Sunday, August 18, 2019

Happy Anniversary

Doesn't it seem just like yesterday that we met?

Nine years to this day I launched my blog, August 19, 2010. I was inspired by another blogger as I searched for information on toads with my grandson. When I read her blog, I decided that I could that--blog. I am not sure that she keeps her blog up to date, but I now follow her on Facebook. I've made some good friends across the globe along the way whom I consider as important to me as those friends who are closer to home.

Wanting to freshen up the blog's look, I'm trying a new layout with a cleaner, less cluttered look. I am not quite sure that I like this one; I miss seeing the list of current posts, so I may have to go back to the old layout. What do you think?

I am still trying to put the house back together after the wedding. The sunflowers are fading and soon headed for the mulch pile in the garden. I have so enjoyed their bright, cheerful faces I thought that I would share them once again.

What beauties this hot house girls are.

 I finally brought home this bunch the Thursday before the wedding.

Look at the luscious colors--everything from lemon yellow to brown to the golden girl on the right.

 Luscious and yellow and perfect.

These lovely ones came from the super market.

They make a lovely mosaic, don't they?

Shifting gears, the Head Gardener and I decided to take a drive north to the grasslands Friday. With the storm clouds hanging low, threatening to burst open with rain, we welcomed the cool day to go explore the prairie. 

The vastness of the open space of grasslands and farmlands always astound me as we leave the rush of a crowded civilization and becoming more so even here in our small town.

As the towering telephone and electrical wires stand testament to, more and more people are moving to the wide open spaces in search of the solitude, peace, and quiet of the prairie.

With access to a private ranch, we went off the main road to look for antelope.

They are fairly used to vehicles and Man, so they didn't panic and run off as we drove passed them.

These are unusual creatures, not rare by any means and certainly not endangered, but they are unique to the central and western North America. Generally referred to as antelope or pronghorn antelope, they are the only surviving animal in their family Antilocapridae. You can read more about about them on Wikipedia,where you learn the most interesting thing about their classification. They are a member of the superfamily Giraffoidea, making them most closely related to giraffes.

They don't look much like a giraffe, do they? 

While they appear calm here as we drove passed them, they can make a quick exit. As this buck did when we startled him.
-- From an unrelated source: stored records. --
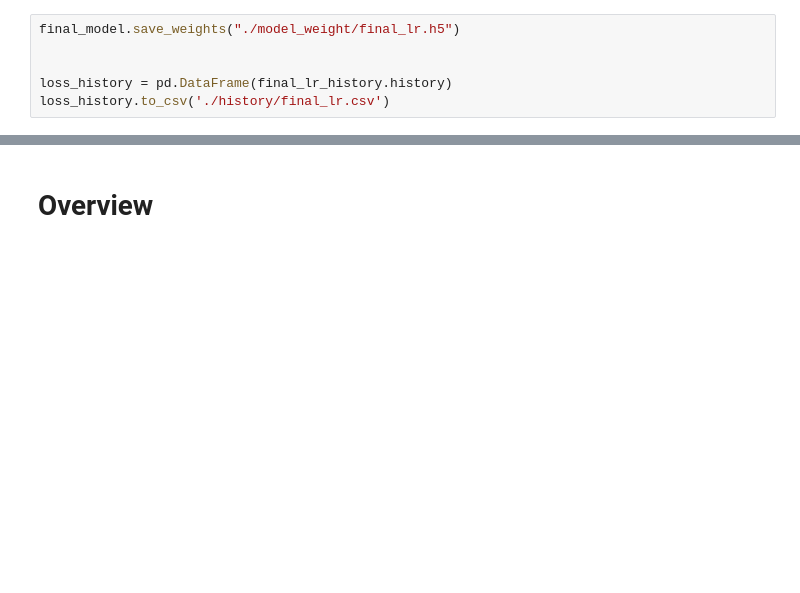
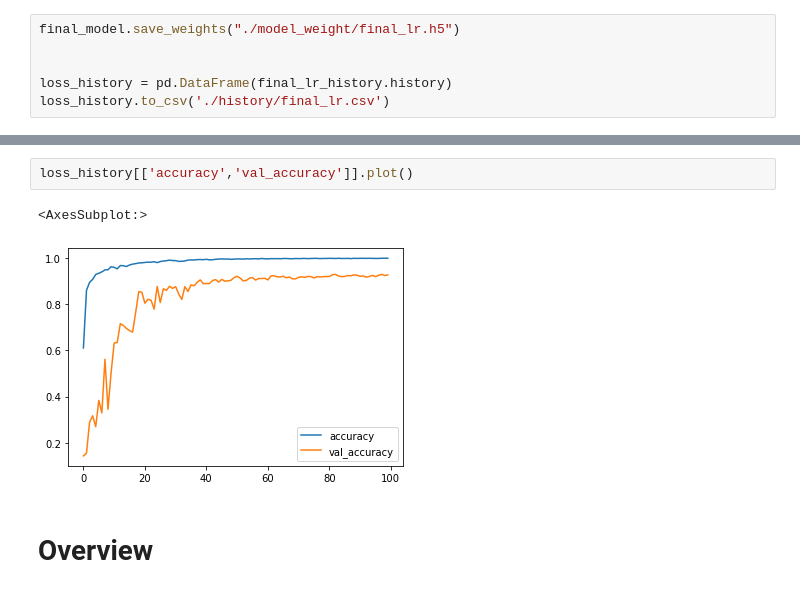
Before and after one commit to bochendong/few_shot_classification, a Jupyter notebook: code/model.ipynb, the cells around one changed output, grey strips where cells are left out. Saved outputs shown, nothing was run; the diff lists cells and outputs as text; blank space fills up the shorter version.

```diff
--- a/code/model.ipynb
+++ b/code/model.ipynb
@@ -790,3 +795,8 @@ loss_history.to_csv('./history/final_lr.csv')
+# %%
+loss_history[['accuracy','val_accuracy']].plot()
+# %% [output]
+<AxesSubplot:>
+[figure, added]
 # %% [markdown]
 # Overview
 # %%
```
Also changed, not shown: parts of 1 cell of this notebook.
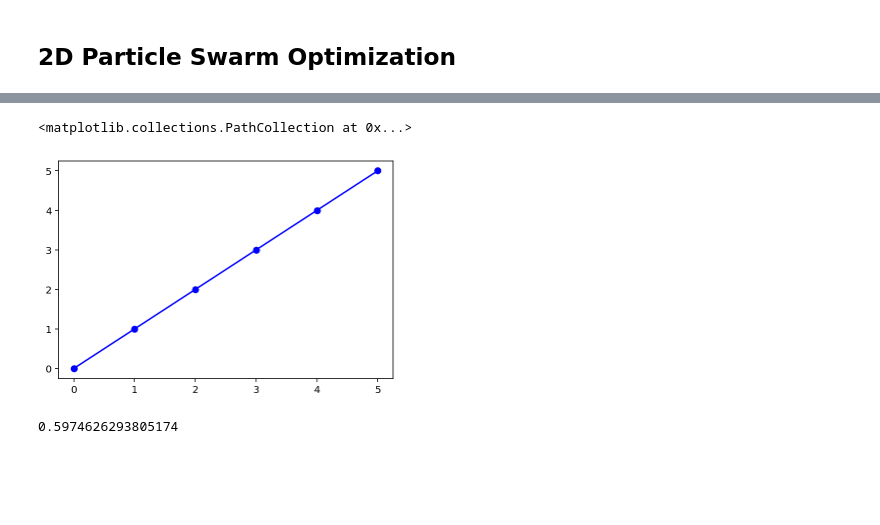
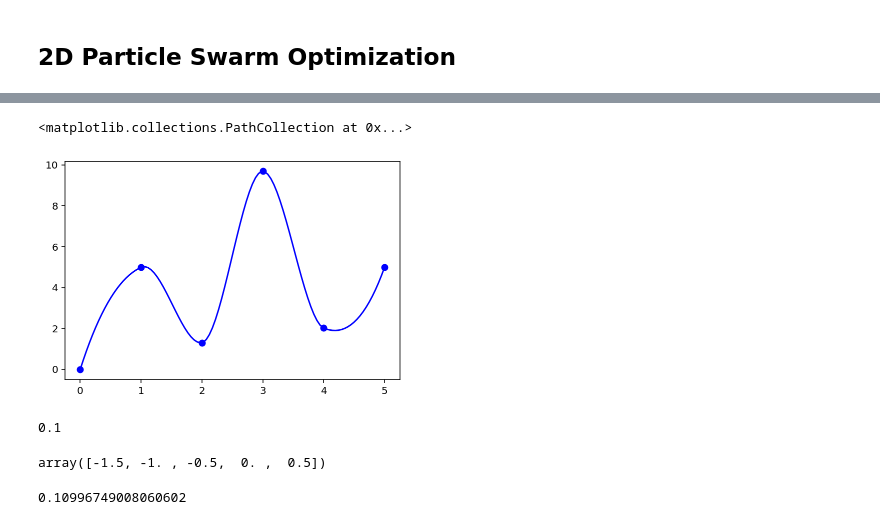
Before and after one commit to naguzmans/opportunistic-utm, a Jupyter notebook: pso_model_2D.ipynb, the cells around one changed output, grey strips where cells are left out. Drawn from its saved outputs; the diff is of its cells as text; code cells hidden in the pictures; blank space fills up the shorter version.

```diff
--- a/pso_model_2D.ipynb
+++ b/pso_model_2D.ipynb
@@ -204,38 +213,38 @@ import csaps
 
 def CreateVector(start, end, handles):
   x = np.linspace(start[0], end[0], handles+2)
   y = np.linspace(start[1], end[1], handles+2)
 
   for i in range(1, len(x)):
-    x[i] = x[i] * (.5 + np.random.uniform(1))
-    y[i] = y[i] * (.5 + np.random.uniform(1))
+    # x[i] = x[i] * (.5 + np.random.uniform(1))
+    y[i] = y[i] * (np.random.uniform(50)/100)
 
-    if x[i] < x[i-1]:
-      x[i] = x[i-1] * 1.1
+    # if x[i] < x[i-1]:
+    #   x[i] = x[i-1] * 1.1
 
-    if y[i] < y[i-1]:
-      y[i] = y[i-1] * 1.1
+  #   if y[i] < y[i-1]:
+  #     y[i] = y[i-1] * 1.1
 
-  x = x/x[-1] * end[0]
+  # x = x/x[-1] * end[0]
   y = y/y[-1] * end[1]
   return x,y
 
 xv, yv = CreateVector((0,0),(5,5),4)
 
 # xv = [0,1,2,1,5]
 
 pchip = interpolate.Akima1DInterpolator(xv, yv)
 xs = np.linspace(0, 5, 100)
 ys = pchip(xs)
 
 pchip = pchip.derivative(nu=1)
 # cs = csaps.CubicSmoothingSpline(xv, yv, smooth=1)
 # ycsaps = cs(xs)
 # ds1 = cs.spline.derivative(nu=1)
 
 plt.plot(xs, ys, 'b')
 # plt.plot(xv, yv, 'r')
 plt.scatter(xv, yv, c='b')
 # %% [output]
 <matplotlib.collections.PathCollection at 0x...>
-[figure, old version]
+[figure, new version]
@@ -242,4 +256,12 @@ plt.scatter(xv, yv, c='b')
+# %%
+np.mean(v)
+# %% [output]
+0.1
+# %%
+1-np.array([5,4,3,2,1])/2
+# %% [output]
+array([-1.5, -1. , -0.5,  0. ,  0.5])
 # %%
-np.random.uniform(10)/10
+np.random.uniform(-1,1)
 # %% [output]
-0.5974626293805174
+0.10996749008060602
```
Also changed, not shown: parts of 2 cells of this notebook.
Some say that they can run 45 miles an hour.

The grasslands have served agriculture since the early settlers first tried to farm the arid country. This part of our trip was closer to the foothills where a stream runs through the landscape, so there will be a few trees where is there is water. Crops include wheat, corn, hay, and a new crop: hemp.

I was actually quite surprised to see hemp growing so far north. It is becoming a rather popular crop to grow with farmers now leasing their farmlands to hemp companies with the hope of a goodly yield thus a good income. 

More antelope--bucks.

This is one may favorite photos of the day. I could imagine it as a water color or an oil painting.

 We headed east and left the west side of Highway 85. . .

 ...then went north toward Wyoming. . . 

...then turned east again.

The further east we drive, the more barren the land becomes. The houses are sparse, the antelope roam a bit freer.
Windmills dot the landscape. Some still work, watering herds of cattle.

Sunflowers abound. An interesting combination: barbed wire and flower.

We used to take this drive all the time when the girls were little. The Head Gardener's grandfather had a farm out here and lost it in the '30s. For a while remnants of the farm could be found, but the road has been closed to vehicles and it is a long walk back in to the home place. Along the way, remnants of other inhabitants are found. Surviving the decades, tee pee rings are a reminder of earlier travelers as the Native Americans wandered the plains. Tribes included Cheyenne, Kiowa, Souix, and Pawnee, thus the Pawnee National Grasslands. 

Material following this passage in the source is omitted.